Segment Start: DATA IN THIS EXERCISE

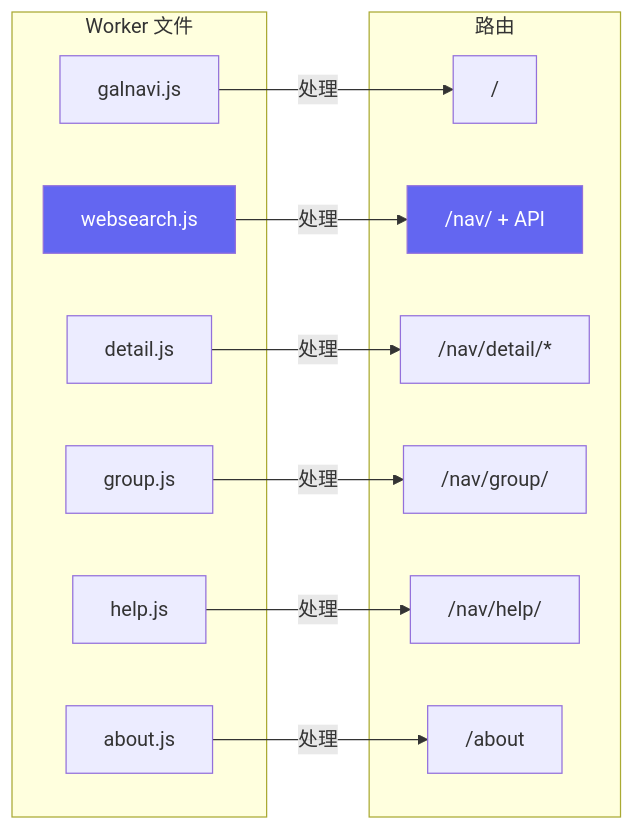
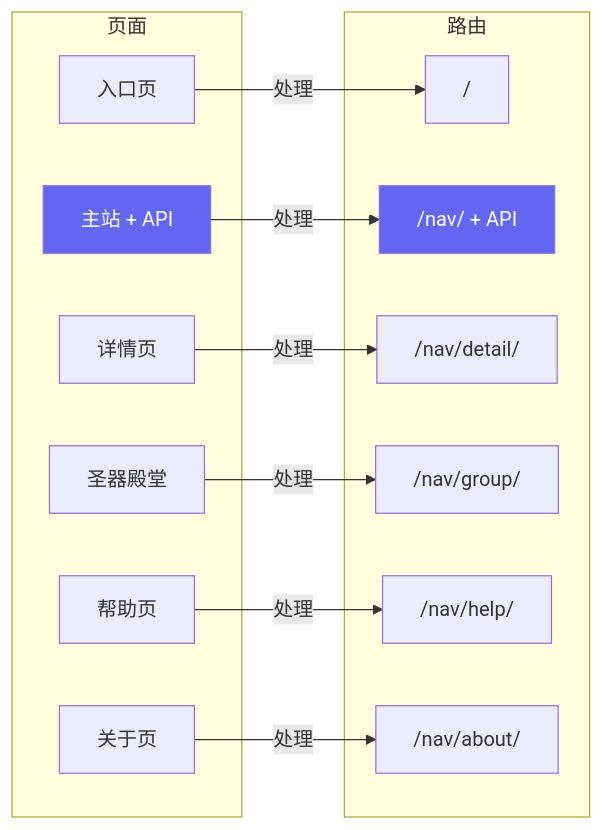
Diagram 11 of 11 in 网站框架总览.md (argb6/galnavi-obsidian), drawn with Mermaid before and after one commit. The commit also changed other lines of this file and 34 other files, not shown here.

````diff
--- a/网站框架总览.md
+++ b/网站框架总览.md
@@ -413,30 +412,30 @@
 ```mermaid
 graph LR
-    subgraph Worker 文件
-        JS1["galnavi.js"]
-        JS2["websearch.js"]
-        JS3["detail.js"]
-        JS4["group.js"]
-        JS5["help.js"]
-        JS6["about.js"]
+    subgraph 页面
+        P1["入口页"]
+        P2["主站 + API"]
+        P3["详情页"]
+        P4["圣器殿堂"]
+        P5["帮助页"]
+        P6["关于页"]
      end
 
     subgraph 路由
         R1["/"]
         R2["/nav/ + API"]
-        R3["/nav/detail/*"]
+        R3["/nav/detail/"]
         R4["/nav/group/"]
         R5["/nav/help/"]
-        R6["/about"]
+        R6["/nav/about/"]
     end
 
-    JS1 -->|处理| R1
-    JS2 -->|处理| R2
-    JS3 -->|处理| R3
-    JS4 -->|处理| R4
-    JS5 -->|处理| R5
-    JS6 -->|处理| R6
+    P1 -->|处理| R1
+    P2 -->|处理| R2
+    P3 -->|处理| R3
+    P4 -->|处理| R4
+    P5 -->|处理| R5
+    P6 -->|处理| R6
 
-    style JS2 fill:#6366f1,color:#fff
+    style P2 fill:#6366f1,color:#fff
     style R2 fill:#6366f1,color:#fff
 ```
````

Segment End: DATA IN THIS EXERCISE

* _PROBLEM_
Lines above that include the string "style" need to be copied.

* _ANSWER TO THE PROBLEM_
-    style JS2 fill:#6366f1,color:#fff
+    style P2 fill:#6366f1,color:#fff
     style R2 fill:#6366f1,color:#fff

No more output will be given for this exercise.